> **Available data**:
______

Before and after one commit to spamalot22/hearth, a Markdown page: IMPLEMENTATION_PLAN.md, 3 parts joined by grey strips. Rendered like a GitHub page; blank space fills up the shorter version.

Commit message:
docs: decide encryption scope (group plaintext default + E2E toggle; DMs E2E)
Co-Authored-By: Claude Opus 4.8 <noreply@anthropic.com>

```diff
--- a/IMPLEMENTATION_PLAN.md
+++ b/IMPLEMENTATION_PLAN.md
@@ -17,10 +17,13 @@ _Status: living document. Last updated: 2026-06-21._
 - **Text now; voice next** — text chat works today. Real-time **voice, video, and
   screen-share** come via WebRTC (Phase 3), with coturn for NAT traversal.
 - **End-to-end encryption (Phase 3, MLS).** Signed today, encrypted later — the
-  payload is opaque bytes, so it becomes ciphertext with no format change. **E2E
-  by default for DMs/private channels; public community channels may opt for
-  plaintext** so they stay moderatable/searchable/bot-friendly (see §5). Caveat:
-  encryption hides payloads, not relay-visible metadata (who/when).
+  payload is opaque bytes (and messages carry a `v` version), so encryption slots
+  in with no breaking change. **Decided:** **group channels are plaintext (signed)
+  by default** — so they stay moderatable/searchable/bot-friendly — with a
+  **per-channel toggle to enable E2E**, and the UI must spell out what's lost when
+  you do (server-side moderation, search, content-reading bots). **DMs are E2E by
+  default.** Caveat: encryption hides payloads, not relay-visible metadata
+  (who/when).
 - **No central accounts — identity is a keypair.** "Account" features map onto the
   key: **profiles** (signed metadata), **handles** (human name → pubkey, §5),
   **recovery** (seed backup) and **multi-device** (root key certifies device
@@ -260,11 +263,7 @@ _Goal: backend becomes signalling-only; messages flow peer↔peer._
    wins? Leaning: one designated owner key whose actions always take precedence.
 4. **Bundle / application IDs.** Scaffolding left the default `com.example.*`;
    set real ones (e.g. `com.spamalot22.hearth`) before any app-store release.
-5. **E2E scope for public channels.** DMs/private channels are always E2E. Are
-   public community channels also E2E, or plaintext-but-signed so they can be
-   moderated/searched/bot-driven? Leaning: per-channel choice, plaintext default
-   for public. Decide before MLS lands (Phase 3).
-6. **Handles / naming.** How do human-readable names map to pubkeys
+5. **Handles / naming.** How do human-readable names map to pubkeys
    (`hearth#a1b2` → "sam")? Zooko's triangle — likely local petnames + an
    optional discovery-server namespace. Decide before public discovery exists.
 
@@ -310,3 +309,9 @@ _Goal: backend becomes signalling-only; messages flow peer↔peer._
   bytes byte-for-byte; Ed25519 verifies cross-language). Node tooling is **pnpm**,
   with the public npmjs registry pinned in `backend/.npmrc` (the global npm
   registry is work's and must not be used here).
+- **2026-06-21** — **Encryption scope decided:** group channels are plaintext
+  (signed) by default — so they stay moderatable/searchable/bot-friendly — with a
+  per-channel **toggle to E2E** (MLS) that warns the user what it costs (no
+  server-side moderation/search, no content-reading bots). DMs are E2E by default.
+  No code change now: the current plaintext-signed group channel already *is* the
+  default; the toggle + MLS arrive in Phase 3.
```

______

> **Task**: In your reply, write out all of the material exactly as it was given.

> **Reply to the exercise**:
Before and after one commit to spamalot22/hearth, a Markdown page: IMPLEMENTATION_PLAN.md, 3 parts joined by grey strips. Rendered like a GitHub page; blank space fills up the shorter version.

Commit message:
docs: decide encryption scope (group plaintext default + E2E toggle; DMs E2E)
Co-Authored-By: Claude Opus 4.8 <noreply@anthropic.com>

```diff
--- a/IMPLEMENTATION_PLAN.md
+++ b/IMPLEMENTATION_PLAN.md
@@ -17,10 +17,13 @@ _Status: living document. Last updated: 2026-06-21._
 - **Text now; voice next** — text chat works today. Real-time **voice, video, and
   screen-share** come via WebRTC (Phase 3), with coturn for NAT traversal.
 - **End-to-end encryption (Phase 3, MLS).** Signed today, encrypted later — the
-  payload is opaque bytes, so it becomes ciphertext with no format change. **E2E
-  by default for DMs/private channels; public community channels may opt for
-  plaintext** so they stay moderatable/searchable/bot-friendly (see §5). Caveat:
-  encryption hides payloads, not relay-visible metadata (who/when).
+  payload is opaque bytes (and messages carry a `v` version), so encryption slots
+  in with no breaking change. **Decided:** **group channels are plaintext (signed)
+  by default** — so they stay moderatable/searchable/bot-friendly — with a
+  **per-channel toggle to enable E2E**, and the UI must spell out what's lost when
+  you do (server-side moderation, search, content-reading bots). **DMs are E2E by
+  default.** Caveat: encryption hides payloads, not relay-visible metadata
+  (who/when).
 - **No central accounts — identity is a keypair.** "Account" features map onto the
   key: **profiles** (signed metadata), **handles** (human name → pubkey, §5),
   **recovery** (seed backup) and **multi-device** (root key certifies device
@@ -260,11 +263,7 @@ _Goal: backend becomes signalling-only; messages flow peer↔peer._
    wins? Leaning: one designated owner key whose actions always take precedence.
 4. **Bundle / application IDs.** Scaffolding left the default `com.example.*`;
    set real ones (e.g. `com.spamalot22.hearth`) before any app-store release.
-5. **E2E scope for public channels.** DMs/private channels are always E2E. Are
-   public community channels also E2E, or plaintext-but-signed so they can be
-   moderated/searched/bot-driven? Leaning: per-channel choice, plaintext default
-   for public. Decide before MLS lands (Phase 3).
-6. **Handles / naming.** How do human-readable names map to pubkeys
+5. **Handles / naming.** How do human-readable names map to pubkeys
    (`hearth#a1b2` → "sam")? Zooko's triangle — likely local petnames + an
    optional discovery-server namespace. Decide before public discovery exists.
 
@@ -310,3 +309,9 @@ _Goal: backend becomes signalling-only; messages flow peer↔peer._
   bytes byte-for-byte; Ed25519 verifies cross-language). Node tooling is **pnpm**,
   with the public npmjs registry pinned in `backend/.npmrc` (the global npm
   registry is work's and must not be used here).
+- **2026-06-21** — **Encryption scope decided:** group channels are plaintext
+  (signed) by default — so they stay moderatable/searchable/bot-friendly — with a
+  per-channel **toggle to E2E** (MLS) that warns the user what it costs (no
+  server-side moderation/search, no content-reading bots). DMs are E2E by default.
+  No code change now: the current plaintext-signed group channel already *is* the
+  default; the toggle + MLS arrive in Phase 3.
```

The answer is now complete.